━━━ SUPPLIED RECORDS
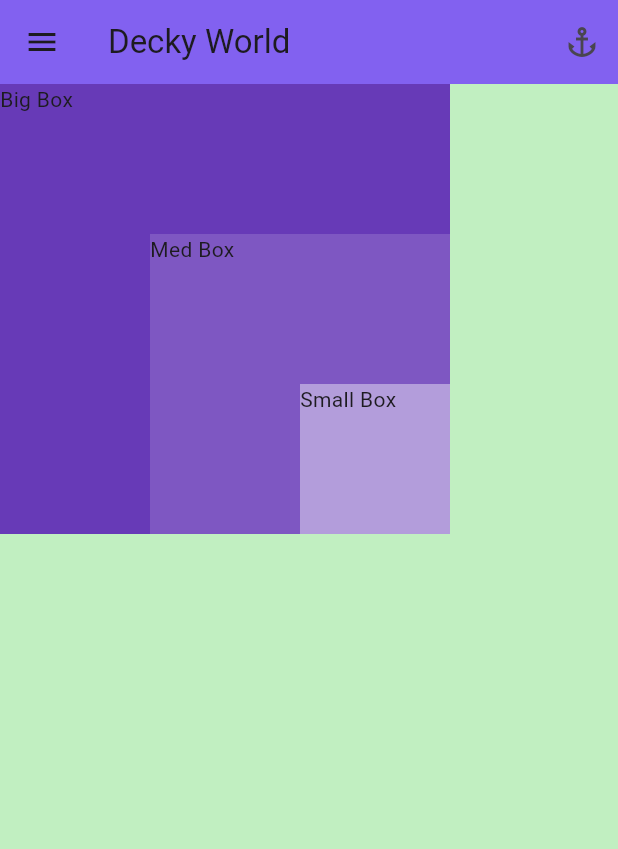
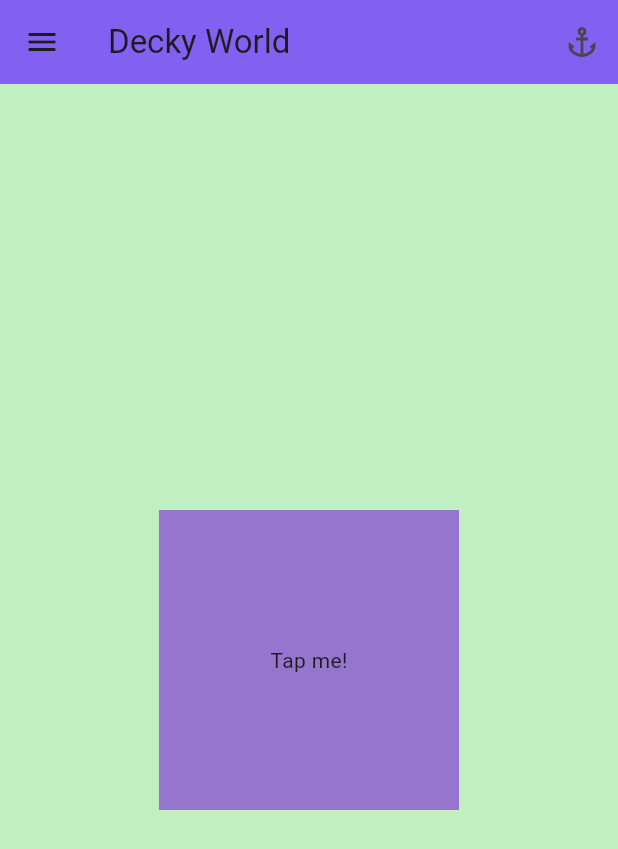
Before and after one commit to KatrinaHuberJuma/learning-flutter, a Flutter app: the screen it shows after launch, on a phone screen of 412 x 824 dp. Shown: the top 849 px of the screen. Run offline on Flutter 3.47's test engine with Material 3 defaults, Android fonts, the phone set to English and light mode, and no system bars.

```diff
--- a/lib/main.dart
+++ b/lib/main.dart
@@ -27,17 +27,19 @@ class MyApp extends StatelessWidget {
               ),
           ]
         ),
-        body: Stack(
-          alignment: Alignment.bottomRight,
-          children: [
-            //big box
-            Container( height: 300, width: 300, color: Colors.deepPurple, child: Text("Big Box"),),
-            //medium box
-            Container( height: 200, width: 200, color: Colors.deepPurple[400], child: Text("Med Box"),),
-            //small box
-            Container( height: 100, width: 100, color: Colors.deepPurple[200], child: Text("Small Box"),),
-          ],
-          )
+        body: Center(
+          child: GestureDetector(
+            onTap: () {
+              print("user tapped the container");
+            },
+            child: Container(
+              height: 200,
+              width: 200,
+              color: Colors.deepPurple[300],
+              child: Center( child: Text("Tap me!"))
+            ),
+          ),
+        )
       ),
     );
 
```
━━━━━━
* [REQUIRED WORK]: Set down the material again exactly. Don't carry over any pictures.

* [RESPONSE TO THE EXERCISE]:
Before and after one commit to KatrinaHuberJuma/learning-flutter, a Flutter app: the screen it shows after launch, on a phone screen of 412 x 824 dp. Shown: the top 849 px of the screen. Run offline on Flutter 3.47's test engine with Material 3 defaults, Android fonts, the phone set to English and light mode, and no system bars.

```diff
--- a/lib/main.dart
+++ b/lib/main.dart
@@ -27,17 +27,19 @@ class MyApp extends StatelessWidget {
               ),
           ]
         ),
-        body: Stack(
-          alignment: Alignment.bottomRight,
-          children: [
-            //big box
-            Container( height: 300, width: 300, color: Colors.deepPurple, child: Text("Big Box"),),
-            //medium box
-            Container( height: 200, width: 200, color: Colors.deepPurple[400], child: Text("Med Box"),),
-            //small box
-            Container( height: 100, width: 100, color: Colors.deepPurple[200], child: Text("Small Box"),),
-          ],
-          )
+        body: Center(
+          child: GestureDetector(
+            onTap: () {
+              print("user tapped the container");
+            },
+            child: Container(
+              height: 200,
+              width: 200,
+              color: Colors.deepPurple[300],
+              child: Center( child: Text("Tap me!"))
+            ),
+          ),
+        )
       ),
     );
 
```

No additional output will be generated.